Can Trump stick to a script beyond the State of the Union?
WASHINGTON: “He has little message discipline,” said Ari Fleischer, former press secretary for President George W Bush. “Virtually every time he moves the ball far down the field, he seems to derail himself with a tweet days later instead of building on the momentum.”
The State of the Union is a big set piece for any president, a chance to showcase the accomplishments of the past year while setting the tone for the next one. Every word is meticulously vetted, every presidential guest is carefully chosen and each moment is painstakingly rehearsed. For Trump, dogged by low poll numbers and the persistent Russia probe, the speech carries particular importance.
“It’s one of the few events presidents conduct in which 30 to 40 million or more Americans are watching,” Fleischer said. “There is hardly another moment of presidential exposure as big as this one, and it’s one when the president and his staff have all the control. They are not reacting to events. They are controlling them, and they need to deliver.”
Last February 27, Trump indeed delivered when he gave his first address to a joint session of Congress. The speech came amid a period of crisis for the young administration — national security adviser Michael Flynn had been dismissed days earlier — and amid questions about whether Trump had the ability and temperament to lead the nation.
Surprising critics, he sounded a rousing call for unity, declaring that it was time to end an era of “pure unadulterated division” in the wake of a bruising campaign and a tumultuous start to his presidency.
“The time for small thinking is over,” Trump said. “The time for trivial fights is behind us. We just need the courage to share the dreams that fill our hearts. The bravery to express the hopes that stir our souls. And the confidence to turn those hopes and those dreams into action.”
The speech, which also featured an emotional standing ovation for the widow of a slain Navy SEAL, drew raves from Republicans and grudging respect from many Democrats while prompting a number of observers to wonder if Trump had found his footing and was ready to usher in a new, more responsible chapter of his presidency.
That lasted less than a week.
On March 4, Trump typed out a series of tweets in which he accused President Barack Obama of authorising a wiretap of Trump Tower, an unsubstantiated claim that Trump punctuated with the assertion that his predecessor was a “bad (or sick) guy!” The resulting furor derailed any momentum Trump had gotten from the speech and put the West Wing back on the defensive.
It’s far from the only moment when Trump has squandered a brief era of good feelings. In June, he delivered a somber address to the nation after the shooting at a congressional baseball practice, and then two days later, he took to Twitter to attack his own Justice Department while declaring the Russia probe a “witch hunt.”
And the day after he delivered a thunderous address as he accepted his party’s nomination for president at the 2016 Republican National Convention, Trump turned what was supposed to be a brief thank you to volunteers into a score-settling screed, relitigating the conspiracy theory that his rival Ted Cruz’s father had been involved in the assassination of President John F Kennedy.
The White House has spent weeks crafting the State of the Union speech, seeking input from Cabinet heads and agency leaders.
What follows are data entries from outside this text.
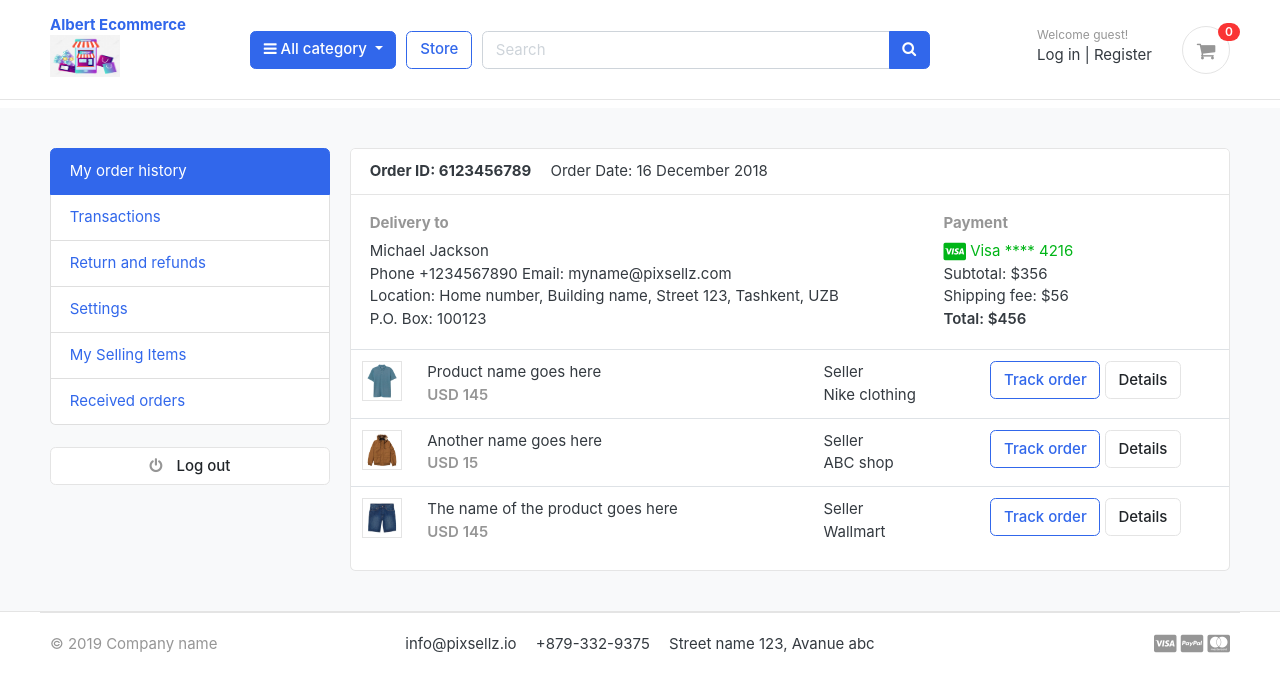
After one commit to albertystang/albert_ecom, a Django app: page /accounts/dashboard/ in a window 1280 px wide. The commit adds this page. Shown: the top 692 px of the page. Run offline with Django 5.2, Linux system fonts and the light colour scheme; data that the repository does not hold is empty; some libraries are stand-ins or nearby versions; some web fonts are replaced.

Commit message:
dashboard

```diff
--- a/accounts/models.py
+++ b/accounts/models.py
@@ -44,7 +44,7 @@ class Account(AbstractBaseUser):
     last_login      = models.DateTimeField(auto_now_add=True)
     is_admin        = models.BooleanField(default=False)
     is_staff        = models.BooleanField(default=False)
-    is_active       = models.BooleanField(default=False)
+    is_active       = models.BooleanField(default=True)
     is_superadmin   = models.BooleanField(default=False)
 
     USERNAME_FIELD = 'email'
--- /dev/null
+++ b/accounts/urls.py
@@ -0,0 +1,12 @@
+from django.urls import path
+from . import views
+
+
+urlpatterns = [
+    path('register/', views.register_user, name='register'),
+    path('login/', views.login_user, name='login'),
+    path('logout/', views.logout_user, name='logout'),
+    #path('activate/<uidb64>/<token>/', views.activate, name='activate'),
+    path('dashboard/', views.dashboard, name='dashboard'),
+    #path('', views.dashboard, name='dashboard'),
+]
--- a/accounts/views.py
+++ b/accounts/views.py
@@ -1,3 +1,76 @@
-from django.shortcuts import render
+from django.shortcuts import render, redirect
+from django.contrib.auth import login, logout, authenticate
+from django.contrib.auth.decorators import login_required
+from django.contrib import messages
+from django.http import HttpResponse
+from django.contrib.sites.shortcuts import get_current_site
+from django.template.loader import render_to_string
+from django.utils.http import urlsafe_base64_encode, urlsafe_base64_decode
+from django.contrib.auth.tokens import default_token_generator
+from django.core.mail import EmailMessage
+from django.utils.encoding import force_bytes
+from .forms import RegistrationForm
+from .models import Account
 
-# Create your views here.
+
+def register_user(request):
+    form = RegistrationForm()
+    if request.method == 'POST':
+        form = RegistrationForm(request.POST)
+        if form.is_valid():
+            first_name = form.cleaned_data['first_name']
+            last_name = form.cleaned_data['last_name']
+            phone_number = form.cleaned_data['phone_number']
+            email = form.cleaned_data['email']
+            password = form.cleaned_data['password']
+            username = email.split("@")[0]
+            user = Account.objects.create_user(first_name=first_name, last_name=last_name, email=email, username=username, password=password)
+            user.phone_number = phone_number
+            user.save()
+            user = authenticate(email=email, password=password)
+            if user is not None:
+                login(request, user)
+                messages.success(request, 'You have registered successfully...')
+            # user authentication
+            # current_site = get_current_site(request)
+            # mail_subject = 'Please activate your account'
+            # message = render_to_string('accounts/account_verification_email.html', {
+            #     'user': user,
+            #     'domain': current_site,
+            #     'uid': urlsafe_base64_encode(force_bytes(user.pk)),
+            #     'token': default_token_generator.make_token(user),
+            # })
+            # to_email = email
+            # send_email = EmailMessage(mail_subject, message, to=[to_email])
+            # send_email.send()
+            # messages.success(request, 'You have registered successfully...')
+            return redirect('store')
+    return render(request, 'accounts/register.html', {'form': form})
+
+
+# def activate(request, uidb64, token):
+#     return HttpResponse('ok')
+
+
+def login_user(request):
+    if request.method == 'POST':
+        email = request.POST['email']
+        password = request.POST['password']
+        user = authenticate(email=email, password=password)
+        if user is not None:
+            user.is_active = True
+            login(request, user)
+            messages.success(request, 'You have logged in successfully...')
+            return redirect('dashboard')
+    return render(request, 'accounts/login.html')
+
+
+@login_required
+def logout_user(request):
+    logout(request)
+    messages.success(request, 'You have logged out successfully...')
+    return redirect('home')
+
+
+def dashboard(request):
+    return render(request, 'accounts/dashboard.html')
--- a/ecom/urls.py
+++ b/ecom/urls.py
@@ -8,4 +8,5 @@ urlpatterns = [
     path('admin/', admin.site.urls),
     path('', include('store.urls')),
     path('cart/', include('carts.urls')),
+    path('accounts/', include('accounts.urls')),
 ] + static(settings.MEDIA_URL, document_root=settings.MEDIA_ROOT)
--- /dev/null
+++ b/store/templates/accounts/account_verification_email.html
@@ -0,0 +1,6 @@
+{% autoescape off %}
+    Hi {{user.first_name}},
+    Please click on below link to confirm your registration.
+    http://{{domain}}{% url 'activate' uidb64=uid token=token %}
+    If you think it's not you, please ignore this email.
+{% endautoescape %}
--- /dev/null
+++ b/store/templates/accounts/dashboard.html
@@ -0,0 +1,97 @@
+{% extends "store/base.html" %}
+
+{% block title %}Dashboard{% endblock title %}
+
+{% block content %}
+<!-- ========================= SECTION CONTENT ========================= -->
+<section class="section-conten padding-y bg">
+    {% comment %} {% include "store/includes/alerts.html" %} {% endcomment %}
+    <div class="container">
+        <div class="row">
+            <aside class="col-md-3">
+                <!--   SIDEBAR   -->
+                <ul class="list-group">
+                    <a class="list-group-item active" href="#"> My order history</a>
+                    <a class="list-group-item" href="#"> Transactions </a>
+                    <a class="list-group-item" href="#"> Return and refunds </a>
+                    <a class="list-group-item" href="#">Settings </a>
+                    <a class="list-group-item" href="#"> My Selling Items </a>
+                    <a class="list-group-item" href="#"> Received orders </a>
+                </ul>
+                <br>
+                <a class="btn btn-light btn-block" href="{% url 'logout' %}"> <i class="fa fa-power-off"></i> <span class="text">Log out</span> </a>
+                <!--   SIDEBAR .//END   -->
+            </aside>
+            <main class="col-md-9">
+                <article class="card">
+                <header class="card-header">
+                    <strong class="d-inline-block mr-3">Order ID: 6123456789</strong>
+                    <span>Order Date: 16 December 2018</span>
+                </header>
+                <div class="card-body">
+                    <div class="row">
+                        <div class="col-md-8">
+                            <h6 class="text-muted">Delivery to</h6>
+                            <p>Michael Jackson <br>
+                            Phone +1234567890 Email: myname@pixsellz.com <br>
+                            Location: Home number, Building name, Street 123,  Tashkent, UZB <br>
+                            P.O. Box: 100123
+                            </p>
+                        </div>
+                        <div class="col-md-4">
+                            <h6 class="text-muted">Payment</h6>
+                            <span class="text-success">
+                                <i class="fab fa-lg fa-cc-visa"></i>
+                                Visa  **** 4216
+                            </span>
+                            <p>Subtotal: $356<br>
+                            Shipping fee:  $56<br>
+                            <span class="b">Total: $456</span>
+                            </p>
+                        </div>
+                    </div> <!-- row.// -->
+                </div> <!-- card-body .// -->
+                <div class="table-responsive">
+                <table class="table table-hover">
+                    <tr>
+                        <td width="65">
+                            <img src="../images/items/1.jpg" class="img-xs border">
+                        </td>
+                        <td>
+                            <p class="title mb-0">Product name goes here</p>
+                            <var class="price text-muted">USD 145</var>
+                        </td>
+                        <td> Seller <br> Nike clothing </td>
+                        <td width="250"> <a href="#" class="btn btn-outline-primary">Track order</a> <a href="#" class="btn btn-light">Details</a></td>
+                    </tr>
+                    <tr>
+                        <td>
+                            <img src="../images/items/2.jpg" class="img-xs border">
+                        </td>
+                        <td>
+                            <p class="title mb-0">Another name goes here</p>
+                            <var class="price text-muted">USD 15</var>
+                        </td>
+                        <td> Seller <br> ABC shop </td>
+                        <td> <a href="#" class="btn btn-outline-primary">Track order</a> <a href="#" class="btn btn-light">Details</a></td>
+                    </tr>
+                    <tr>
+                        <td>
+                            <img src="../images/items/3.jpg" class="img-xs border">
+                        </td>
+                        <td>
+                            <p class="title mb-0">The name of the product  goes here</p>
+                            <var class="price text-muted">USD 145</var>
+                        </td>
+                        <td> Seller <br> Wallmart </td>
+                        <td> <a href="#" class="btn btn-outline-primary">Track order</a> <a href="#" class="btn btn-light">Details</a></td>
+                    </tr>
+                </table>
+                </div> <!-- table-responsive .end// -->
+                </article> <!-- order-group.// -->
+            </main>
+        </div> <!-- row.// -->
+    </div>
+</section>
+<!-- ========================= SECTION CONTENT END// ========================= -->
+{% endblock content %}
--- a/store/templates/store/includes/navbar.html
+++ b/store/templates/store/includes/navbar.html
@@ -41,16 +41,16 @@
           <div class="widget-header">
             <small class="title text-muted">Welcome guest!</small>
             <div>
-              <a href="">Sign in</a> <span class="dark-transp"> | </span>
-              <a href=""> Register</a>
+              <a href="{% url 'login' %}">Log in</a> <span class="dark-transp"> | </span>
+              <a href="{% url 'register' %}"> Register</a>
             </div>
           </div>
           {% else %}
           <div class="widget-header">
-            <small class="title text-muted">Welcome {{user.username}}!</small>
+            <small class="title text-muted">Welcome {{ user.username }}!</small>
             <div>
-              <a href="">Dashboard</a> <span class="dark-transp"> | </span>
-              <a href="">Logout</a>
+              <a href="{% url 'dashboard' %}">Dashboard</a> <span class="dark-transp"> | </span>
+              <a href="{% url 'logout' %}">Logout</a>
             </div>
           </div>
           {% endif %}
```
Also changed, not shown: accounts/forms.py (added, +36 -0 lines), ecom/settings.py (+13 -0 lines), store/templates/accounts/login.html (added, +38 -0 lines), store/templates/accounts/register.html (added, +60 -0 lines), store/templates/store/includes/alerts.html (added, +11 -0 lines).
Led by policy adviser Stephen Miller and staff secretary Rob Porter, the speech has gone through a number of drafts that have circulated throughout the West Wing, and the president has added input with handwritten notes.
Trump is expected to highlight immigration and national security issues, outline his hopes for new trade deals and reveal some of his long-awaited infrastructure plans. He then could, as his predecessors did, spend some time traveling the country in support of those ideas.
Odds are that Trump sticks to the script for at least one night. All bets are off after that.